• _Task_
Report the lines of the data below that contain the string "general".

• _Structured diff data_
________________________________________
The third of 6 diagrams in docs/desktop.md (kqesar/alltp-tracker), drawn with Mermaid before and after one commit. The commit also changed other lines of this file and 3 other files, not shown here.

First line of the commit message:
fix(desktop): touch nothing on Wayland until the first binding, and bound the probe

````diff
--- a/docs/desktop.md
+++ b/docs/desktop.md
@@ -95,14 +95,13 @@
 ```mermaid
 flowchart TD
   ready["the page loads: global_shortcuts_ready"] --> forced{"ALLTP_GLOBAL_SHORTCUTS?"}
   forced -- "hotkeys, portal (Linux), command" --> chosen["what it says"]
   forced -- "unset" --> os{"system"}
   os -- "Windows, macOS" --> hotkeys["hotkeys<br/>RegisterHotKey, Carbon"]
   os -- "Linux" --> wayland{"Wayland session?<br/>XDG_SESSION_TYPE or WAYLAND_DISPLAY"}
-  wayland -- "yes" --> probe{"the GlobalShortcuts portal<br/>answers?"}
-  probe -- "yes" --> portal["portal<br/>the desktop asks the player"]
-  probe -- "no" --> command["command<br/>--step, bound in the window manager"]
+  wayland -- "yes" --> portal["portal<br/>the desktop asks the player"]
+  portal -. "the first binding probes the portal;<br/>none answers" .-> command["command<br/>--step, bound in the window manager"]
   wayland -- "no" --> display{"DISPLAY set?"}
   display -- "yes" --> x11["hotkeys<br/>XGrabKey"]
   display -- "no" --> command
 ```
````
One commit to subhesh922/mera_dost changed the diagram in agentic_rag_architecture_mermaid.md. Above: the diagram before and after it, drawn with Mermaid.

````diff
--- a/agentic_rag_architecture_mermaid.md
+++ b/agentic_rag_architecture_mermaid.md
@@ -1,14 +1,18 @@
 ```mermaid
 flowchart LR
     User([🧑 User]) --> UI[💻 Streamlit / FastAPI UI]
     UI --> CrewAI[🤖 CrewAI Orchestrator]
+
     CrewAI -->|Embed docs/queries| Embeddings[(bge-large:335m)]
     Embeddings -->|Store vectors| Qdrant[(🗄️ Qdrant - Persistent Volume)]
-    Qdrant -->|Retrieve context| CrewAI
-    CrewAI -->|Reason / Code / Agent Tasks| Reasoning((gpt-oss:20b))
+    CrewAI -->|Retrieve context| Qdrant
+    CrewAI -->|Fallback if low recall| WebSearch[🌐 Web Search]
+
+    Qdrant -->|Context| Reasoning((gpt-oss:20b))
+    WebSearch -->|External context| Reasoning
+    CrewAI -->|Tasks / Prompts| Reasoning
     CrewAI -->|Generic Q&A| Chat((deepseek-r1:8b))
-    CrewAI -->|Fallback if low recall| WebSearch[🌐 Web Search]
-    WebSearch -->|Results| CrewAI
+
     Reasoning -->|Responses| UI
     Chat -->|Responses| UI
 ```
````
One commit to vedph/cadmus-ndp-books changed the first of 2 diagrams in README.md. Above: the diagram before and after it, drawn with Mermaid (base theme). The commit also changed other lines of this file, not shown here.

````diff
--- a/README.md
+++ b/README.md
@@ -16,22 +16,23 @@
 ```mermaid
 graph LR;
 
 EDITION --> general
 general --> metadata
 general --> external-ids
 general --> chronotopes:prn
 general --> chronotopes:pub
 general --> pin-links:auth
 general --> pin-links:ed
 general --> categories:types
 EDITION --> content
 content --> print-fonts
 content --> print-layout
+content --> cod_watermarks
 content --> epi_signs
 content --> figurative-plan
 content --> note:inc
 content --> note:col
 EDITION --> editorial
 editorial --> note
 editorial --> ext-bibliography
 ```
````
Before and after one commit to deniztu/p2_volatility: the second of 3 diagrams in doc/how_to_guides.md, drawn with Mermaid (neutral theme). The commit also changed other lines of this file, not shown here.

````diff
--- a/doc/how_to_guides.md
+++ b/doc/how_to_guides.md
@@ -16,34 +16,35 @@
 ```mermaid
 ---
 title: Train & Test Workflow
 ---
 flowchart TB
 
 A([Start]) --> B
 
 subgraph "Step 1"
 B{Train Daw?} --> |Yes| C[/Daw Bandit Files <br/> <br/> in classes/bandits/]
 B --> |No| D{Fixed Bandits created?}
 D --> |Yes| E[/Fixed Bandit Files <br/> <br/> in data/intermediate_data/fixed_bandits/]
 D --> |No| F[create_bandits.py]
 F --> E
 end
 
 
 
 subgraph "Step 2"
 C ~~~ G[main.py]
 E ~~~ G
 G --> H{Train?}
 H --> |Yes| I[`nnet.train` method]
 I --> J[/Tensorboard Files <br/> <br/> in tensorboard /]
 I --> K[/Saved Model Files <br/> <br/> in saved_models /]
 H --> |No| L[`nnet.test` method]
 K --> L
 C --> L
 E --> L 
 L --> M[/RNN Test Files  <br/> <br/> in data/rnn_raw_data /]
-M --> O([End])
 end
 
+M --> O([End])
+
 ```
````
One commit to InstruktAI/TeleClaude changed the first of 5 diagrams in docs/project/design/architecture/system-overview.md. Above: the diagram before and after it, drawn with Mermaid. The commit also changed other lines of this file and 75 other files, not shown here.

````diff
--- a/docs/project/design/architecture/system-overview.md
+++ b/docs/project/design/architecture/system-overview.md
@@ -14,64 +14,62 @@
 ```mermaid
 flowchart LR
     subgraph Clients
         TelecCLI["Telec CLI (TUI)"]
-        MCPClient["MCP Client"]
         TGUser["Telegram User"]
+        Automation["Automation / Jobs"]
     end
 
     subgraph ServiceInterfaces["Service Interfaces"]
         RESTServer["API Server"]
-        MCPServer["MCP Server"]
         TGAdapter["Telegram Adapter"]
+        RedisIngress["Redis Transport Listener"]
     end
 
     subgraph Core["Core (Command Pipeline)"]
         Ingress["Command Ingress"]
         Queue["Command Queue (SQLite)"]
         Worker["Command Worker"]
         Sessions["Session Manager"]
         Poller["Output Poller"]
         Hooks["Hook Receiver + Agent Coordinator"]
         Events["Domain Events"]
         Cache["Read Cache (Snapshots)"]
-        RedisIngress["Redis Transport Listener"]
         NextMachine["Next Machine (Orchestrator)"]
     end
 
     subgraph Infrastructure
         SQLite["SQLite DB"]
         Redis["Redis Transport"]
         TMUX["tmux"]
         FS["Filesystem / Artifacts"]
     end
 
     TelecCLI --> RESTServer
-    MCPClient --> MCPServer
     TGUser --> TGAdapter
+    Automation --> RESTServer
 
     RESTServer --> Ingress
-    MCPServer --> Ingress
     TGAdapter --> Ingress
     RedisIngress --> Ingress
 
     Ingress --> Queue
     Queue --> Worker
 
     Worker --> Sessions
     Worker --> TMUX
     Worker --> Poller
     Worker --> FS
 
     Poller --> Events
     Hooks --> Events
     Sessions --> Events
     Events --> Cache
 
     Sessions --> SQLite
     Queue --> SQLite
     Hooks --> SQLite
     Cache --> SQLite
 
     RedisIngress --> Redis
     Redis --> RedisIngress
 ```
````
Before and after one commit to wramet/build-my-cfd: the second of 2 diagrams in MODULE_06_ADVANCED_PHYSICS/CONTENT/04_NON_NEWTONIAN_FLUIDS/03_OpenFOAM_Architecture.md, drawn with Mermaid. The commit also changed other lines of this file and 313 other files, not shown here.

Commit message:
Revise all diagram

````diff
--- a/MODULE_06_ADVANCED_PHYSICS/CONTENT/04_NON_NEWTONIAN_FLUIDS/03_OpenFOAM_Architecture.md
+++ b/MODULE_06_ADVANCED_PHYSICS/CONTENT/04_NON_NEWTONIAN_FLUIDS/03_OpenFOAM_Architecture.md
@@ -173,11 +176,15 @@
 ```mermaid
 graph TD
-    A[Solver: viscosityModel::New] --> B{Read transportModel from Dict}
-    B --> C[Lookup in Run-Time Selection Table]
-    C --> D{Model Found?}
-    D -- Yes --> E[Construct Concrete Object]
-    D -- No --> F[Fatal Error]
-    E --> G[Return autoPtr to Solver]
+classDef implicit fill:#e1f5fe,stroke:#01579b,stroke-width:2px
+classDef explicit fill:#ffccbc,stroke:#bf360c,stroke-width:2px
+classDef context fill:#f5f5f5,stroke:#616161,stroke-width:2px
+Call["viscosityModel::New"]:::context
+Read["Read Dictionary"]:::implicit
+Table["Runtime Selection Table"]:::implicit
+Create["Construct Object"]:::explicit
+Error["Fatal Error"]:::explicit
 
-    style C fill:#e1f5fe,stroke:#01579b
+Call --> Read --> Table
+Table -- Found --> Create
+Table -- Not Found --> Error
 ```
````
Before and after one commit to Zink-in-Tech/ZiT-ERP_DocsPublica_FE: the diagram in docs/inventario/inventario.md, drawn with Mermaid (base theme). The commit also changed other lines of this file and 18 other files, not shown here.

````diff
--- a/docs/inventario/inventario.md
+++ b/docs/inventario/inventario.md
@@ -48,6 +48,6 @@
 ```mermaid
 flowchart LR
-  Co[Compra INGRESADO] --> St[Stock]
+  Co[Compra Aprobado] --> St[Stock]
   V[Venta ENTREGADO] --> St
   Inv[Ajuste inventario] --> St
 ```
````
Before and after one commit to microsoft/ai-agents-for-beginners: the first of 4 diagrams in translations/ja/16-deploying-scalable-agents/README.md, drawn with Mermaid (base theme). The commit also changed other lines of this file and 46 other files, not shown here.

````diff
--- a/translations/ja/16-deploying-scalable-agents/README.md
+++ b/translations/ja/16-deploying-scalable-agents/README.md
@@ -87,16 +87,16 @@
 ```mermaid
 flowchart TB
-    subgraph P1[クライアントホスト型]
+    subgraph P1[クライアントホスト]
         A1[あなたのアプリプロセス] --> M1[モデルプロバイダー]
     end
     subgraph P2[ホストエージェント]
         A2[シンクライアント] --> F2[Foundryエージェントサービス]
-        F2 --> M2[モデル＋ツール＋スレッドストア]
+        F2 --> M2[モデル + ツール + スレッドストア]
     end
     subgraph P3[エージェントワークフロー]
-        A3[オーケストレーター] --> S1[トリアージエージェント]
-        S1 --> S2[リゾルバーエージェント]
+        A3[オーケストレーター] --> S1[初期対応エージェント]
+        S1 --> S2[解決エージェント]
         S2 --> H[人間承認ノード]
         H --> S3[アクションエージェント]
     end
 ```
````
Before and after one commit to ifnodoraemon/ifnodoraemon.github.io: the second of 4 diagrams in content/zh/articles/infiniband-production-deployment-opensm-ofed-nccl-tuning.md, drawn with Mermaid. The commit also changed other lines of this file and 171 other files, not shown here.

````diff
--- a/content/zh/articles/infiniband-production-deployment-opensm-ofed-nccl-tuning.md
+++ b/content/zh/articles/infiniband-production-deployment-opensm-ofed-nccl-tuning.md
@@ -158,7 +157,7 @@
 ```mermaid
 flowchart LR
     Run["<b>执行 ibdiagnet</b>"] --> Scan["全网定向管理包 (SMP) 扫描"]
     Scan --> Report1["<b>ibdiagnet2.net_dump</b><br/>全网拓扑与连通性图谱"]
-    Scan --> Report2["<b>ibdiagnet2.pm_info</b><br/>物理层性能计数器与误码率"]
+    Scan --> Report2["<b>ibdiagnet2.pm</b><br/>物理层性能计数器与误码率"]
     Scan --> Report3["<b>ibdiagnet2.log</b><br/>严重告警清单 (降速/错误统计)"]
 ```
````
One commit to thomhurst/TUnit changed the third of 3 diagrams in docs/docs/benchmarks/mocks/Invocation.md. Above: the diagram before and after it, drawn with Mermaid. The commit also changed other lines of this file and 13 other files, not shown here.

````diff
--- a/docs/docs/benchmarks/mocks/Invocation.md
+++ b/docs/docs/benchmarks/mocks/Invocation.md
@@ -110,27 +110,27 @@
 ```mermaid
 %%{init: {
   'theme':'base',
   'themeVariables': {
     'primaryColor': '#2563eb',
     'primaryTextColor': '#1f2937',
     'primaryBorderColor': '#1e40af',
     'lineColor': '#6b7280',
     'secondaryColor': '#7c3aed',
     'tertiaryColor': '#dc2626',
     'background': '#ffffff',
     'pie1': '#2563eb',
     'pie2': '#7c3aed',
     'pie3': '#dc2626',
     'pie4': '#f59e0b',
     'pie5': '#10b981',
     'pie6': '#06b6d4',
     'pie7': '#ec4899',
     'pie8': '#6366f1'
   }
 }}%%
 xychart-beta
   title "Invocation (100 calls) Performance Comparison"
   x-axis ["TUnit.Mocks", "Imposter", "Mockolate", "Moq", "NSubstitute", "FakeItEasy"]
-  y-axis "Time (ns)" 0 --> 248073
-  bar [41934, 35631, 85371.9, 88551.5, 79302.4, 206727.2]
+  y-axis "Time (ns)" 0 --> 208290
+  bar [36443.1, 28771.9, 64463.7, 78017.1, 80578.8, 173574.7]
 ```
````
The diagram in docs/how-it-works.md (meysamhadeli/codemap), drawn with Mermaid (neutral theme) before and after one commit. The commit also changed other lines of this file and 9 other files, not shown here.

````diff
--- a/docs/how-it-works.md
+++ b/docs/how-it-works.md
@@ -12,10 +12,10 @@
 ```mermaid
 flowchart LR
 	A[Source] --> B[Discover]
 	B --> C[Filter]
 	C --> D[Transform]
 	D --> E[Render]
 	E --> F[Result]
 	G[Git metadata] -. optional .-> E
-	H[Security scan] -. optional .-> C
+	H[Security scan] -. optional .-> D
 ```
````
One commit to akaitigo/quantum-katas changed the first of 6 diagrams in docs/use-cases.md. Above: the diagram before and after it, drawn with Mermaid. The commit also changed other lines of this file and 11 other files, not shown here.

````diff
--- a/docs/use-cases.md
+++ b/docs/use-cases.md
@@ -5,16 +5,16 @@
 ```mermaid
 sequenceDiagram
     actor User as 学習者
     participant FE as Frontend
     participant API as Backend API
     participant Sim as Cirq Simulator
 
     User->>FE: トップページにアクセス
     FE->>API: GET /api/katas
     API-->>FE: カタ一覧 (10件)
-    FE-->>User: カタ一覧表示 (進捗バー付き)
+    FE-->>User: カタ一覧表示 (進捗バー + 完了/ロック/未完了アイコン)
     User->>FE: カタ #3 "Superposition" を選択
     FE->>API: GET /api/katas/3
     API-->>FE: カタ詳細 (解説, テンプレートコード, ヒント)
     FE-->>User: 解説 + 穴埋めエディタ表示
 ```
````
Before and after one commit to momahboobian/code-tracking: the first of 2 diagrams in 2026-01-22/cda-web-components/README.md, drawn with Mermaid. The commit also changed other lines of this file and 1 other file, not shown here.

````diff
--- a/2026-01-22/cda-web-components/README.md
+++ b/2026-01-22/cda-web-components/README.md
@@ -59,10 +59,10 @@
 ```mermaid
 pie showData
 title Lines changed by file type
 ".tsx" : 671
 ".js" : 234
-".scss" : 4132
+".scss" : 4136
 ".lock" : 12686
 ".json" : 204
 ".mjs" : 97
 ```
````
________________________________________
• _Response to the task_
 EDITION --> general
 general --> metadata
 general --> external-ids
 general --> chronotopes:prn
 general --> chronotopes:pub
 general --> pin-links:auth
 general --> pin-links:ed
 general --> categories:types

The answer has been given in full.